* ABOUT THIS TASK:
Filter these records by the string "posti", copying each line that holds it.

* MATERIAL FOR THE TASK:
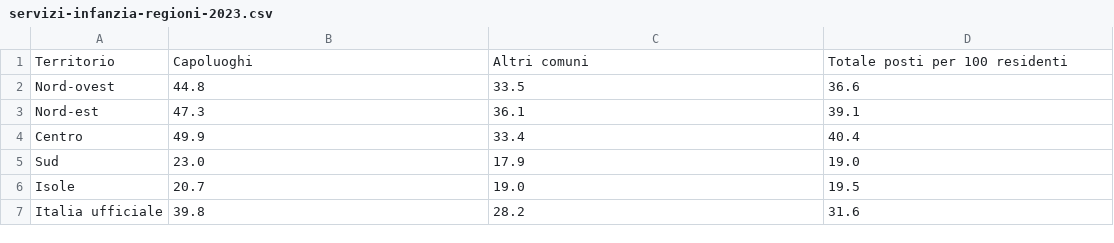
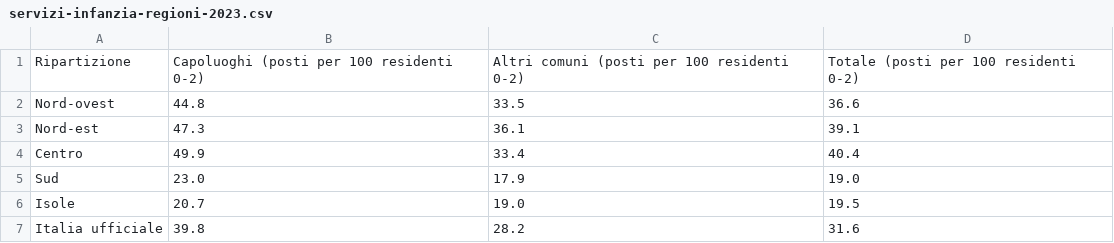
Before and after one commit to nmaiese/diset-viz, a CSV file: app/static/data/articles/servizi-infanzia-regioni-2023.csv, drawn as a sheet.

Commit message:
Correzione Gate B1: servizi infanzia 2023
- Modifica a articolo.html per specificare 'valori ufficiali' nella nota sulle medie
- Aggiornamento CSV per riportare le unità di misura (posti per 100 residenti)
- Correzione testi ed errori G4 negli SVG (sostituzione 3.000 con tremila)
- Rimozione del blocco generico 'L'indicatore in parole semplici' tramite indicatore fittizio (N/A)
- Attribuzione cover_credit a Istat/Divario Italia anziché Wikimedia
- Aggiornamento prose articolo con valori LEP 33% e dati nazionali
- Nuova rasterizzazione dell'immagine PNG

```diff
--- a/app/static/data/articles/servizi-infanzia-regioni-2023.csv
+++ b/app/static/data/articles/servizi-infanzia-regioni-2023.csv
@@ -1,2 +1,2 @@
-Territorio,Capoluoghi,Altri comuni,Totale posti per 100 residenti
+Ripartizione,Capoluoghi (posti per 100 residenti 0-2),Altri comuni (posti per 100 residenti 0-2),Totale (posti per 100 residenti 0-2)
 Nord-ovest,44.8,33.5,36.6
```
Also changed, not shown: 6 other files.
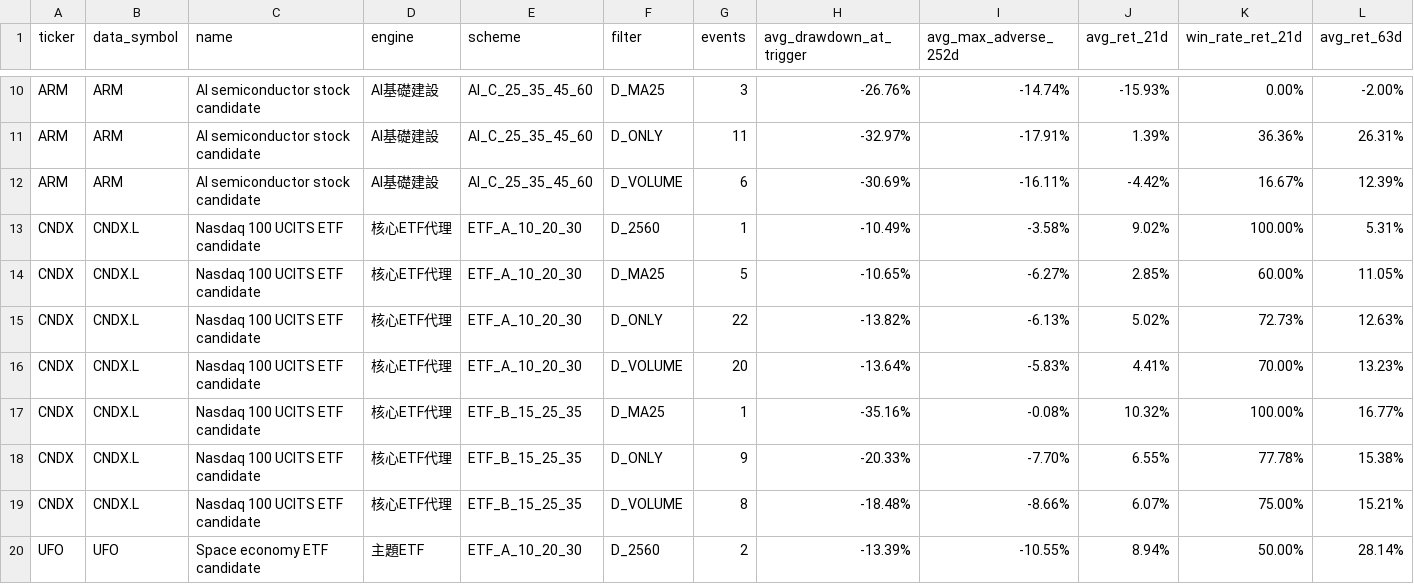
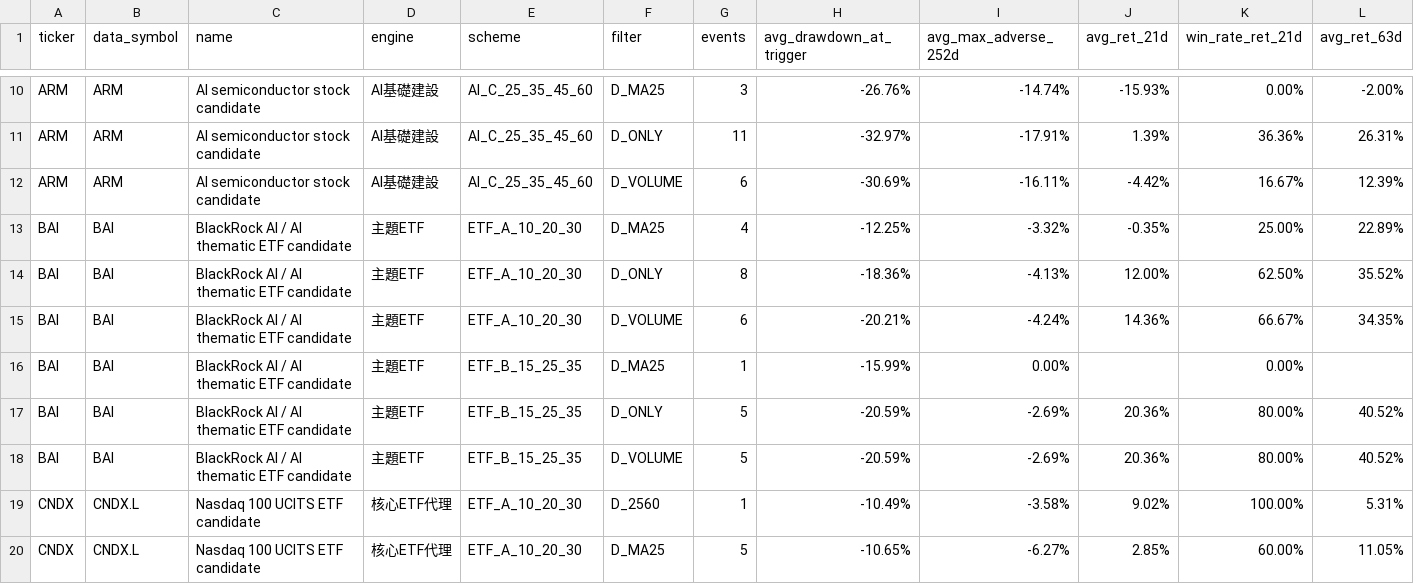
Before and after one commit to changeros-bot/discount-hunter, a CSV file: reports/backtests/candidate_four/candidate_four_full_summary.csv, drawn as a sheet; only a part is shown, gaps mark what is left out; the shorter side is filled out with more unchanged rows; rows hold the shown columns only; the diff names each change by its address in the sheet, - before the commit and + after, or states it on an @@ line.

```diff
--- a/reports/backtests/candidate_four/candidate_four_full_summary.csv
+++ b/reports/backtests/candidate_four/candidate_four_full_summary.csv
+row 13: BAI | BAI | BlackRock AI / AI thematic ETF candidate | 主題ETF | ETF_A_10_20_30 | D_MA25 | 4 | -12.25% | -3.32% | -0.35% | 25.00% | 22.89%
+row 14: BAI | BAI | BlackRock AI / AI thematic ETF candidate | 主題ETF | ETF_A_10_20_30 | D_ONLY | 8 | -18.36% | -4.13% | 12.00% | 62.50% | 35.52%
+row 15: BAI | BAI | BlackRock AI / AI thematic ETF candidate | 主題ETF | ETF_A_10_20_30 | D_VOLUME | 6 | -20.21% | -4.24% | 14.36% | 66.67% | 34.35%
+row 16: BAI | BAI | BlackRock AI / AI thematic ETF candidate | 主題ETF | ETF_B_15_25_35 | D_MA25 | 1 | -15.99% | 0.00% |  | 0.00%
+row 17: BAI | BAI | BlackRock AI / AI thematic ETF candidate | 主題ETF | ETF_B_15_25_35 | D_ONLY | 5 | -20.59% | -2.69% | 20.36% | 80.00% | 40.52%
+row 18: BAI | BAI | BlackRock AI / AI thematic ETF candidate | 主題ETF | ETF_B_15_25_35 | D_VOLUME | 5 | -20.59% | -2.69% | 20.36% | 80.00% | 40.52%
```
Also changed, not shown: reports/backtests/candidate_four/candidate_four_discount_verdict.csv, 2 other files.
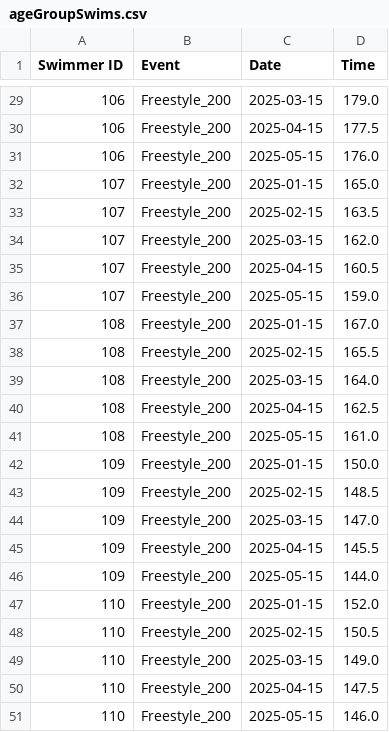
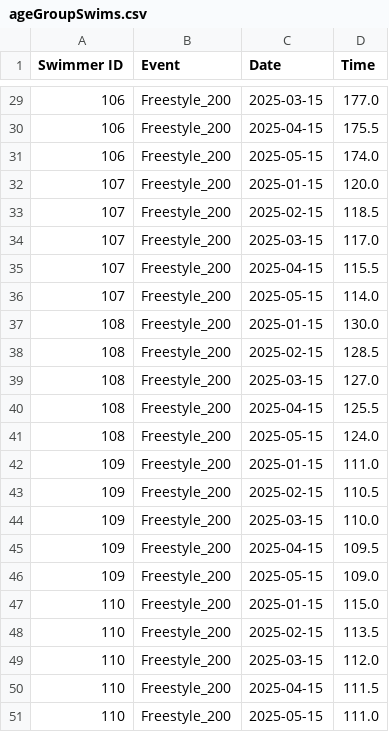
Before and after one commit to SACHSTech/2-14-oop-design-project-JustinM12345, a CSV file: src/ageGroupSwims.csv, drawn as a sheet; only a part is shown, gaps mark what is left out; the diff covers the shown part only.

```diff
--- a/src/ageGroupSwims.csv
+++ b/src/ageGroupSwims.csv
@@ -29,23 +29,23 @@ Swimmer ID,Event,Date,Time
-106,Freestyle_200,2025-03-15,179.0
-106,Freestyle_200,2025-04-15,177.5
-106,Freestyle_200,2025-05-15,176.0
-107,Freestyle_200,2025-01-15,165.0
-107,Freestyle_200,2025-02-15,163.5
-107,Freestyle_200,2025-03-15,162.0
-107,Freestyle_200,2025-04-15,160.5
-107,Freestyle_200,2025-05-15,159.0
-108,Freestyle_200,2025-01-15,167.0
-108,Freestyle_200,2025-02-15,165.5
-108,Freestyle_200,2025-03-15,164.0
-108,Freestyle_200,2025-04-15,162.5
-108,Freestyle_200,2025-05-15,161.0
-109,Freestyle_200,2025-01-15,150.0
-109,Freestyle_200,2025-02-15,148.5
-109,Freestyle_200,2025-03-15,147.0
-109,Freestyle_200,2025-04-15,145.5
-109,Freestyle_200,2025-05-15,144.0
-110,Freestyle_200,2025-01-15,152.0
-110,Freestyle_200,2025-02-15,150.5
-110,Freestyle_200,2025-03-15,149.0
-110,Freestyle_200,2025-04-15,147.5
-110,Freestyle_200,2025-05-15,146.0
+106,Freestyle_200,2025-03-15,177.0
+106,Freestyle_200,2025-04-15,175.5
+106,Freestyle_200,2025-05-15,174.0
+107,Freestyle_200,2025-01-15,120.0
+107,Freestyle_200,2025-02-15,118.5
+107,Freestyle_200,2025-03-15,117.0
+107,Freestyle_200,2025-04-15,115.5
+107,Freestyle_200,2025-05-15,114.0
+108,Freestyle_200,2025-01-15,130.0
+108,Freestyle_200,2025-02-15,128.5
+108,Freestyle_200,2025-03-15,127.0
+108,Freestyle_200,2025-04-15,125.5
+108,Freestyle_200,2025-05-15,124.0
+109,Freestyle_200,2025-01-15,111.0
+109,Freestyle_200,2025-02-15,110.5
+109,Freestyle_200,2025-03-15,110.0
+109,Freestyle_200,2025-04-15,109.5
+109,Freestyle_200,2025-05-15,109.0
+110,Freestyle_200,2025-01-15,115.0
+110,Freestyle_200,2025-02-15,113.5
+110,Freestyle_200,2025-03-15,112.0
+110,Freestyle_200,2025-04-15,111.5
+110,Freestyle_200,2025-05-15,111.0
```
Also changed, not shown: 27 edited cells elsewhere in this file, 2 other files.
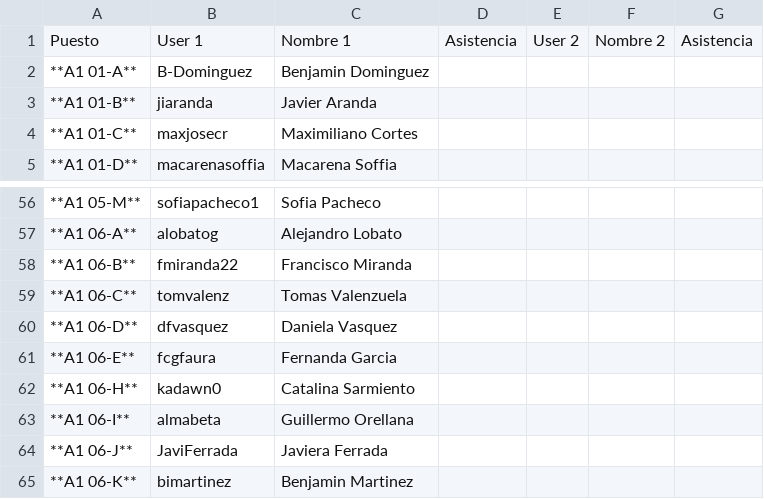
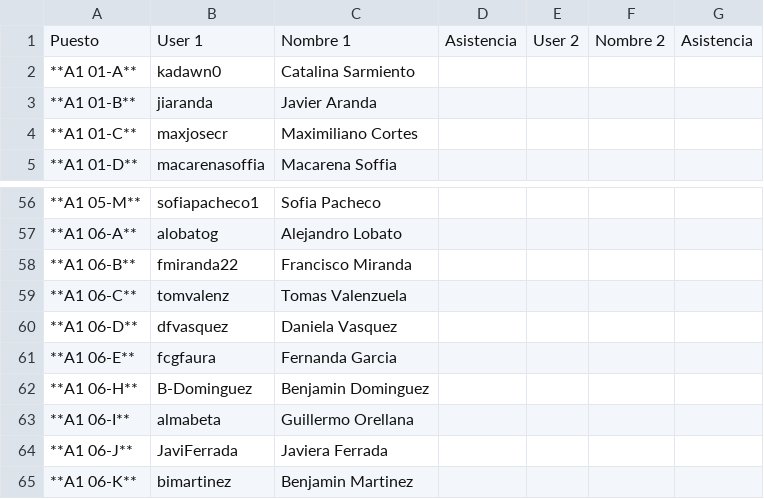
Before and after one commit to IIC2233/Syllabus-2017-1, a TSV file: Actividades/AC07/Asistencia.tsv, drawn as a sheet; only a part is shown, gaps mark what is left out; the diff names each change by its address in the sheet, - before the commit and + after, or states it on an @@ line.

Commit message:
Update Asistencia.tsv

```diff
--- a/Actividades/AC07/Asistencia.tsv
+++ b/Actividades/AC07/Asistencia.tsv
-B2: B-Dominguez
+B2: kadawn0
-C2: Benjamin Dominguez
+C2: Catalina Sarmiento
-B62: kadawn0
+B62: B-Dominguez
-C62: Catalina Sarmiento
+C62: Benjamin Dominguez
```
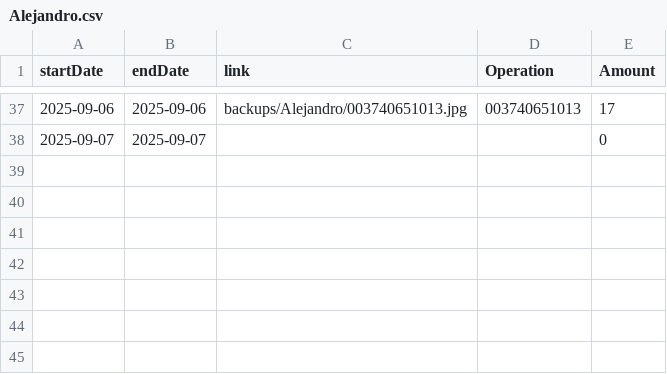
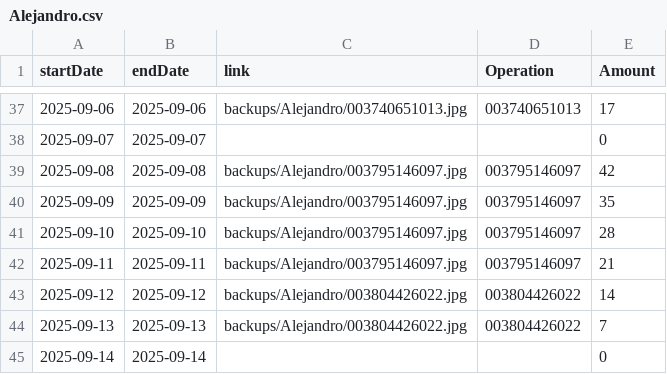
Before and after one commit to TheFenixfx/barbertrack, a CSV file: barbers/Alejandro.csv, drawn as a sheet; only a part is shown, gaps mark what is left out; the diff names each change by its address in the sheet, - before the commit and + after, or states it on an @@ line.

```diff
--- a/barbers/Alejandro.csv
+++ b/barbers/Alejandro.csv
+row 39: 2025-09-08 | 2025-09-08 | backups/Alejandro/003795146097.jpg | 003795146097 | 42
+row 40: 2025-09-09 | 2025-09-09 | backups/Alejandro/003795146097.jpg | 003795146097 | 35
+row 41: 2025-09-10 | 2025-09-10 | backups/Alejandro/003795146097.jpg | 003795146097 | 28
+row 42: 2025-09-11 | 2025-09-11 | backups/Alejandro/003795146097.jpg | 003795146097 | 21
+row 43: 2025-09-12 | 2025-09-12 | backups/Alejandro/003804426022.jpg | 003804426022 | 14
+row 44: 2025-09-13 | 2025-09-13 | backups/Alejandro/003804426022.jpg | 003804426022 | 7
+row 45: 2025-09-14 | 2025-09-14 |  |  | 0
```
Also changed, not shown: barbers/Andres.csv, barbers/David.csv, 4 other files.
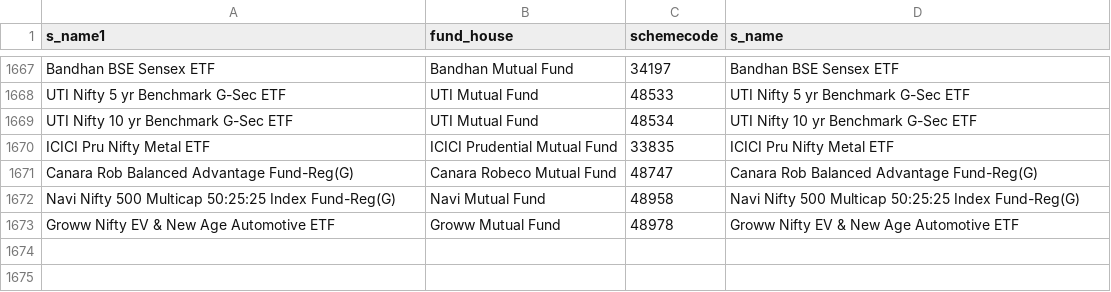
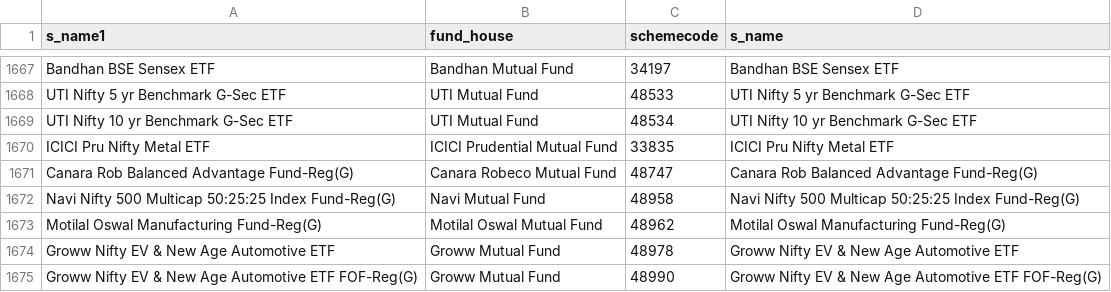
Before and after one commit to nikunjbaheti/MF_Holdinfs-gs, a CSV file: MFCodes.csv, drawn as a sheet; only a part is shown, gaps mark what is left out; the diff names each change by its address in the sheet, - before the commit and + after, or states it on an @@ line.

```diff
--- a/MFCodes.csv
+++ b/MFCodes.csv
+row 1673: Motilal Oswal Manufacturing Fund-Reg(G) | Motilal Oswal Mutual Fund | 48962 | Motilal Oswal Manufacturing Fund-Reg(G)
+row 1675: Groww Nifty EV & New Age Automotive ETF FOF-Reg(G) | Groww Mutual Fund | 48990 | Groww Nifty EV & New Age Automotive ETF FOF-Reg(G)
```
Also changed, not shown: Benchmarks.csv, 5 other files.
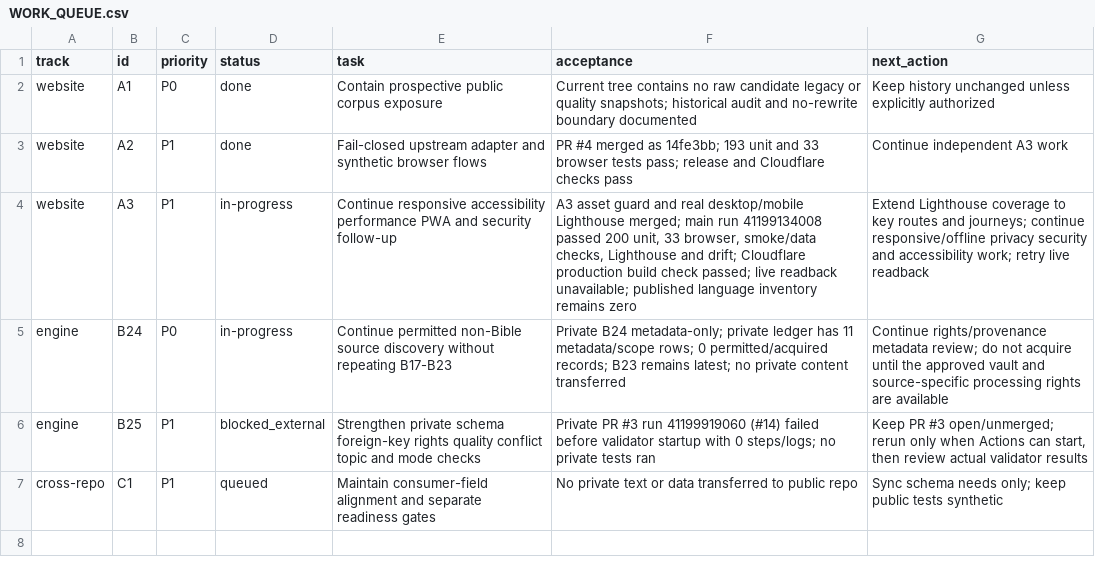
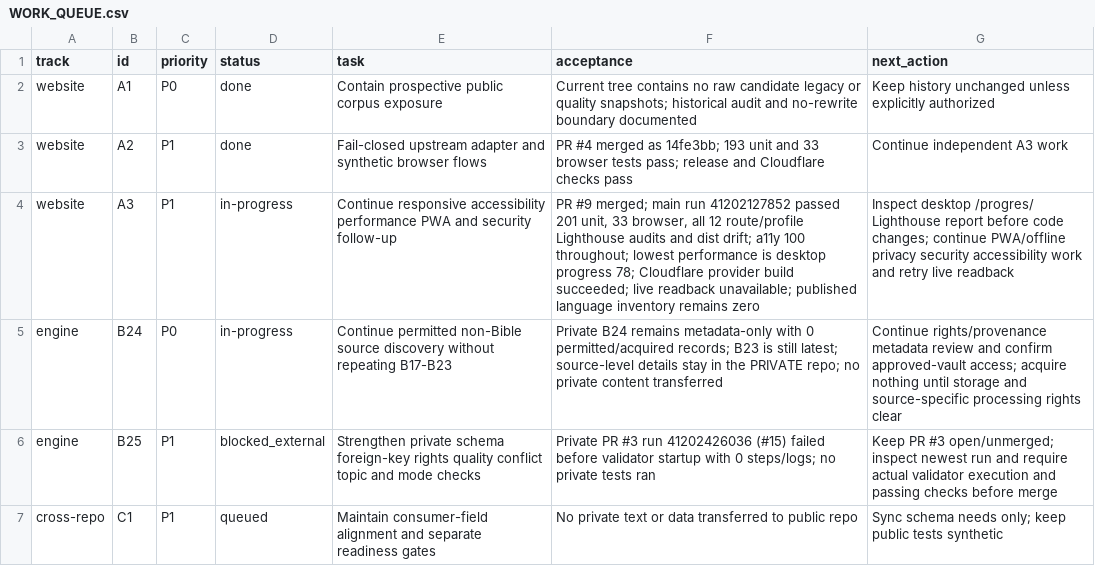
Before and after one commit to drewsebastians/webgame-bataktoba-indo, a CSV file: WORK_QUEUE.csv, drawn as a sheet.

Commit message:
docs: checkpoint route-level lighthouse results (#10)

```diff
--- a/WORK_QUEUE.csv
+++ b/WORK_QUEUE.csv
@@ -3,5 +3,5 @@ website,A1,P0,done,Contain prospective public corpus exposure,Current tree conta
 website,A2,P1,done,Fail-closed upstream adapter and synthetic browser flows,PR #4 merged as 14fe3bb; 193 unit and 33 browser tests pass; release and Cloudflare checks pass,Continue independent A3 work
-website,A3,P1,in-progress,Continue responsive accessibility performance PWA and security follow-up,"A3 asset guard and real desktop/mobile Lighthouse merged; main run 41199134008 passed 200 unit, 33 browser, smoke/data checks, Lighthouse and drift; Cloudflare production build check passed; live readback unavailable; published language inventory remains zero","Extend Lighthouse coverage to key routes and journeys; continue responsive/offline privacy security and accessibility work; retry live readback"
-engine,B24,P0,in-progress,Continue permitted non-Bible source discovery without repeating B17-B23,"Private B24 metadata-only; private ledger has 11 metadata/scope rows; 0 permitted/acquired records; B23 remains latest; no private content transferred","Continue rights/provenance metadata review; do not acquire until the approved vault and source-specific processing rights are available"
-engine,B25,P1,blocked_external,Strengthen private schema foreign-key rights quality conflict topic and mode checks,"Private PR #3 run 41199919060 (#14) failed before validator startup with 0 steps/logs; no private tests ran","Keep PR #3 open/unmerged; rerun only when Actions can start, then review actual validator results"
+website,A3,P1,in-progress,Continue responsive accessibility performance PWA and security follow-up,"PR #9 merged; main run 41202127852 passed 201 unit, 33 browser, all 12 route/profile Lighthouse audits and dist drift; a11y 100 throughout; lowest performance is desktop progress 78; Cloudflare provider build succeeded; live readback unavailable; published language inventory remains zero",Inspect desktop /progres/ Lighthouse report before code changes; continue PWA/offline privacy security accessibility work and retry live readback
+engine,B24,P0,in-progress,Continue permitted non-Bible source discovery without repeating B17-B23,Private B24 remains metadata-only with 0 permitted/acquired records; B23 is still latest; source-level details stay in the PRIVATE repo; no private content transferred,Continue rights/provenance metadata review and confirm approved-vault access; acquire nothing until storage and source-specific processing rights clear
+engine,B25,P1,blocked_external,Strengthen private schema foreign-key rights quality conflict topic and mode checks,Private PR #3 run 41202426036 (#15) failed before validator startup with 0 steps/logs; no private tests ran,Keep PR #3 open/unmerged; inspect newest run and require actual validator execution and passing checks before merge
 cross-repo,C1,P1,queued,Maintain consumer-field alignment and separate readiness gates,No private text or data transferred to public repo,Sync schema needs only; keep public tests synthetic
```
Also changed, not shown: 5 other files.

* ANSWER:
- Aggiornamento CSV per riportare le unità di misura (posti per 100 residenti)
-Territorio,Capoluoghi,Altri comuni,Totale posti per 100 residenti
+Ripartizione,Capoluoghi (posti per 100 residenti 0-2),Altri comuni (posti per 100 residenti 0-2),Totale (posti per 100 residenti 0-2)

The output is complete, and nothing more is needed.